CHICAGO (CBS) — Candice Burns tried to sell her boat at Cal Side Marina last year, but she said the marina is now holding it hostage, after claiming she owes thousands of dollars more than she agreed to pay to fix its engine.

CBS 2 Investigator Dorothy Tucker digs deeper into problems with the marina, which also is accused of holding another woman’s boat hostage after she paid thousands of dollars to buy it from Cal Side.

Burns sold her beloved party boat last July. It has two bedrooms and two full bathrooms.

“I had the $27,500. I had a signed bill of sale,” she said.

But on the day the buyer was supposed to get it, something happened with the engine.

“I felt kind of obligated, because that’s just who I am. I just wanted to make good on the sale,” Burns said.

Although the boat was sold ‘as is,’ Burns agreed to have Cal Side Marina manager Tommy Long fix the boat.

“He promised me that he was going to take care of everything,” Burns said.

Burns said she was told the bill came to $10,000, but she never received any paperwork.
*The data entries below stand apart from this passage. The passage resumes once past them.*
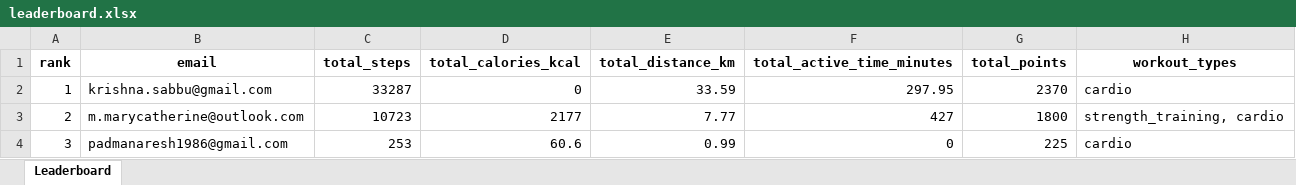
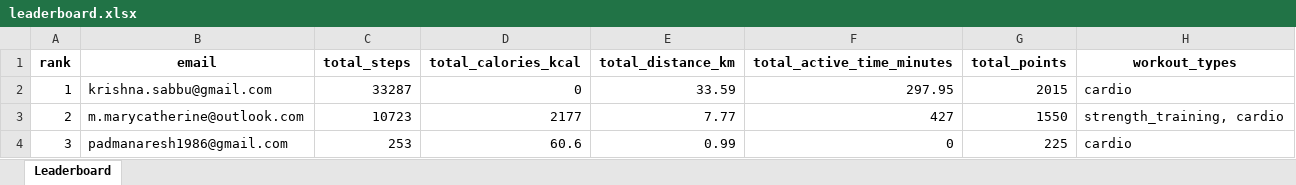
Before and after one commit to krishnasabbu/fitness-challenge, an Excel workbook: data/2026-01-12/leaderboard.xlsx, sheet Leaderboard, drawn as a sheet; values as stored, in another font and other column widths than the file's, no borders; the diff names each change by its address in the sheet, - before the commit and + after, or states it on an @@ line.

Commit message:
Auto update leaderboard

```diff
--- a/data/2026-01-12/leaderboard.xlsx (sheet Leaderboard)
+++ b/data/2026-01-12/leaderboard.xlsx (sheet Leaderboard)
-G2 (total_points): 2370
+G2 (total_points): 2015
-G3 (total_points): 1800
+G3 (total_points): 1550
```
Her insurance paid $3,000 for the repairs, and she paid $7,000.

She kept the voice mail messages Long left her in May 2019, when he told her the work was completed, and the engine was running again, and he would test it so it could be turned over to the buyer.

“Hopefully tomorrow afternoon I’ll put it in the water,” Long told her. “I’ll drive it for a day or two and he can have it back before the weekend.”

That never happened. Instead of the buyer getting the boat, Burns was told she still owed $8,000.

“He calls me the day that they’re going to drop it in the evening, saying, ‘Well, we’re not going to drop the boat.’ I was like, why?” Burns said.

She said Long told her the owner claimed she still owed a balance on the repairs, but Long couldn’t explain why.

Long slammed a door in Tucker’s face when she tried to find out.

Burns called marina owner Steve Brown, but she said that conversation didn’t go well.

“He just outbursts. ‘Shut up. Shut up. Shut up talking to me. Your bulls***,” she said.

Burns said, eventually the managers at Cal Side Marina sent her an estimate, not a bill, showing $10,000 paid and $8,000 owed. It was dated May 1, but wasn’t sent until May 31.

She refused to pay any additional money, and claimed Brown threatened he wouldn’t release the boat to her.

The buyer has sued Burns to get his boat or his money back.

“It’s stressful,” Burns said. “I’ve done everything I could possibly do, and I’m not getting anywhere.”

Burns blamed Cal Side.

“To me, they’re crooks. They’re crooks,” she said.

She has filed complaints with the Better Business Bureau and Burnham police.

The Better Business Bureau closed her complaint after Cal Side didn’t respond.

Right now, it’s buyer beware for boats nationwide. Since 2011, some states have passed a “Carfax for Boats” law, requiring the titles to be marked for boats that have been damaged. It’s an effort to alert buyers of problems.

Only four states and the District of Columbia have adopted the law. Illinois has not.

Dorothy Tucker